ChrisL- Huh? Where do government policy makers come from? The ivory towers of academia, right? So, those from ivory towers that work for Congress or the White House are somehow better than those that stayed in academia? Why? Because they get to spend more money? Because they're indebted to lobbyists and campaign contributors. Give me a break. This isn't the first scientific study to question the federal plug-in tax credit, and there were experts arguing this point to Congress during inception and since. Likewise, there have been multiple studies over the last few years, in Europe as well as the US, that have questioned the science, or lack thereof, behind this tax credit. But, hey, the ivory tower policy makers of the government have a proven track record of cost-effective policies don't they? No politics, no pork, no $16 coffee or $200 hammers are every a result of public policy, never.
I think Toyota picked almost exactly the perfect EV range. According to the latest IBM transportation study, the average 1 way commute is about 12 miles. So shouldn't plug-in architecture be built around this reality to start? Besides, workplaces can better amortize plug-in/smart grid investments. Likewise, according to a recent Cost of Ownership study cited here on GCC, the ideal EV range for plug-in cost-effectiveness through 2030 will probably be about 17 miles, and cost-effectiveness will be the key driver of plug-in adoption, not EV range. That puts Toyota in the sweet spot. Ultimately, mainstreaming requires cost-effectiveness, ease of refueling, and reliability. It seems to me the Prius plug-in nailed those 3 requirements much better than any other automaker thus far.
I agree in part Reel$$, but this study also shows that those incentives should be spent wisely. While Harvey can argue that plug-in technologies will develop faster than predicted, that's a big assumption to make. There are many lithium researchers that disagree, including several that have spent the last 30 years developing lithium battery technologies. Nevertheless, today, Japan is 14 percent hybrid, the US isn't even 3 percent. We can do better right now. Waiting for plug-ins doesn't make economic sense, and the plethora of studies claiming this is becoming overwhelming. Sometimes you have to walk before you run, and it's obvious that bridge solutions need to be a bigger focus right now. Certainly, surprises are possible, but we shouldn't bet the farm when there is still so much low hanging fruit available right now, particularly when you consider the legacy effect's impact on foreign oil dependence.
I think that's overly presumptive, Harvey. Without doubt we should embrace solar and wind, but such a plan seems shortsighted to me if that's the only goal. The legacy effect of the billion+ vehicles already on the world's roads, for instance, aren't easily overcome by solar and wind, and its going to take decades to build out massive plug-in fleets, during which time another billion cars could be added to the world's fleet based on current consumption patterns.
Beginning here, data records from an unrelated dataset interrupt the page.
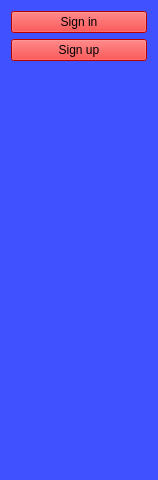
Qt form src/auth_menu.ui (arrgn/PhysCalc) before a commit.
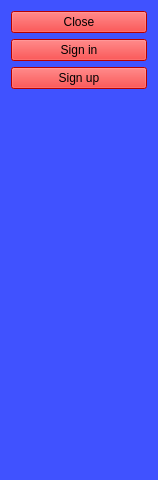
The same form after that commit.

Commit message: Add drop menu closing

The edit to the form file:
```diff
--- a/src/auth_menu.ui
+++ b/src/auth_menu.ui
@@ -17,6 +17,16 @@
    <string notr="true">background: rgba(0,25,255,0.5);</string>
   </property>
   <layout class="QVBoxLayout" name="verticalLayout">
+   <item>
+    <widget class="QPushButton" name="closer">
+     <property name="styleSheet">
+      <string notr="true">background: red;</string>
+     </property>
+     <property name="text">
+      <string>Close</string>
+     </property>
+    </widget>
+   </item>
    <item>
     <widget class="QPushButton" name="sign_in">
      <property name="styleSheet">
```
The commit also changes 2 other files.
And it takes decades to replace those old fleets. Liquid fuel solutions -- not oil-based -- have a role to play, and this research doesn't suggest that is a problem. It merely asks for honesty, objectivity and transparency so that our solutions are actually improvements. If not, then we move on or figure out ways of mitigating the problems.
Yeah, this is scary. "Estimated CO2 storage capacity of up to 3.5 trillion short tons." Why waste the money, especially on a project related to fricken corn ethanol? Keep the CO2 investments focused on fuel uses. Illinois, ethanol, 260 jobs from the American Recovery and Reinvestment Act. This is bad politics. Not as bad as the Bush era, but still bad.